• **TO DO**
Find all lines with the word "from" in the material, then copy them.

◆ ◆ ◆ ◆ ◆ ◆ ◆

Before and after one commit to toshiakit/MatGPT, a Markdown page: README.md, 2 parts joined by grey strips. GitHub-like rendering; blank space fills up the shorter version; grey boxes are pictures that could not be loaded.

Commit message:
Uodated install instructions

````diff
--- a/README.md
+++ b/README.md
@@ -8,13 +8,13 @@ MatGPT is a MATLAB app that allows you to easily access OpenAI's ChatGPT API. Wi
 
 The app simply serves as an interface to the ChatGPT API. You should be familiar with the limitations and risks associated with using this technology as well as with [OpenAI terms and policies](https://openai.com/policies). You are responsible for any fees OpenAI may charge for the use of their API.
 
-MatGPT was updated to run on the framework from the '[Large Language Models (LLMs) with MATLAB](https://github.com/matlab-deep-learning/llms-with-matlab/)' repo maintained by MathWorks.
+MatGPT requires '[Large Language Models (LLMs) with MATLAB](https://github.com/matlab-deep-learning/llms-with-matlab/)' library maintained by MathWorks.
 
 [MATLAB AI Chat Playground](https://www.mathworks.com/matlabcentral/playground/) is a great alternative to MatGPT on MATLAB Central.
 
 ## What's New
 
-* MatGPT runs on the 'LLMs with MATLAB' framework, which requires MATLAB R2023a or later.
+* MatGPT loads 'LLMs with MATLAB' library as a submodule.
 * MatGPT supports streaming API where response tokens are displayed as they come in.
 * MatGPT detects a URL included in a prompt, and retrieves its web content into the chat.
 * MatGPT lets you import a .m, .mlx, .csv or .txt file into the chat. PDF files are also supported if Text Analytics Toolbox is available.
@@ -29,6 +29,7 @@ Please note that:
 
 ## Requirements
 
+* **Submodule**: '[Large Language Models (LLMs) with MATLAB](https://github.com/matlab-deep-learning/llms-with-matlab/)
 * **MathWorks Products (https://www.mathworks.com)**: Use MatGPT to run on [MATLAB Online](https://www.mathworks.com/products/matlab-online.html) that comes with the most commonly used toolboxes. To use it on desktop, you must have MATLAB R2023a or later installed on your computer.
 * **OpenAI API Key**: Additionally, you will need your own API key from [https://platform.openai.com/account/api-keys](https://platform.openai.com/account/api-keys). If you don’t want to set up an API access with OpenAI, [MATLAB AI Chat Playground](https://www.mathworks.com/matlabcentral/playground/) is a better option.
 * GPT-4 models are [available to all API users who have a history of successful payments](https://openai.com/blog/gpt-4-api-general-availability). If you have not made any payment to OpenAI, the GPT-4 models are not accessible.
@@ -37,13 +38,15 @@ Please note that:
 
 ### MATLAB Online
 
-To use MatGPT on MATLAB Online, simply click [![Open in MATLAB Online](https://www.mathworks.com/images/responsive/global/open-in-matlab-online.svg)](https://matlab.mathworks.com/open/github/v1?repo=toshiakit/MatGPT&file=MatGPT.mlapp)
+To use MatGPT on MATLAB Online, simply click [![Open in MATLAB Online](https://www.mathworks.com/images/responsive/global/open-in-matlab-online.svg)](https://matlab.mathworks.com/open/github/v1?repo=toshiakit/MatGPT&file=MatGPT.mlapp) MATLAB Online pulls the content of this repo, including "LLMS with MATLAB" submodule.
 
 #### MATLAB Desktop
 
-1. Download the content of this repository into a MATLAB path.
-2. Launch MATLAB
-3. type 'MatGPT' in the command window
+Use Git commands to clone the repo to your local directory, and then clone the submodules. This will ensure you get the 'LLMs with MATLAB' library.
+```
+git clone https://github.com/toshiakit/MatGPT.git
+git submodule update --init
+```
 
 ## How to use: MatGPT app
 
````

◆ ◆ ◆ ◆ ◆ ◆ ◆

• **EXPECTED ANSWER**
-MatGPT was updated to run on the framework from the '[Large Language Models (LLMs) with MATLAB](https://github.com/matlab-deep-learning/llms-with-matlab/)' repo maintained by MathWorks.
 * **OpenAI API Key**: Additionally, you will need your own API key from [https://platform.openai.com/account/api-keys](https://platform.openai.com/account/api-keys). If you don’t want to set up an API access with OpenAI, [MATLAB AI Chat Playground](https://www.mathworks.com/matlabcentral/playground/) is a better option.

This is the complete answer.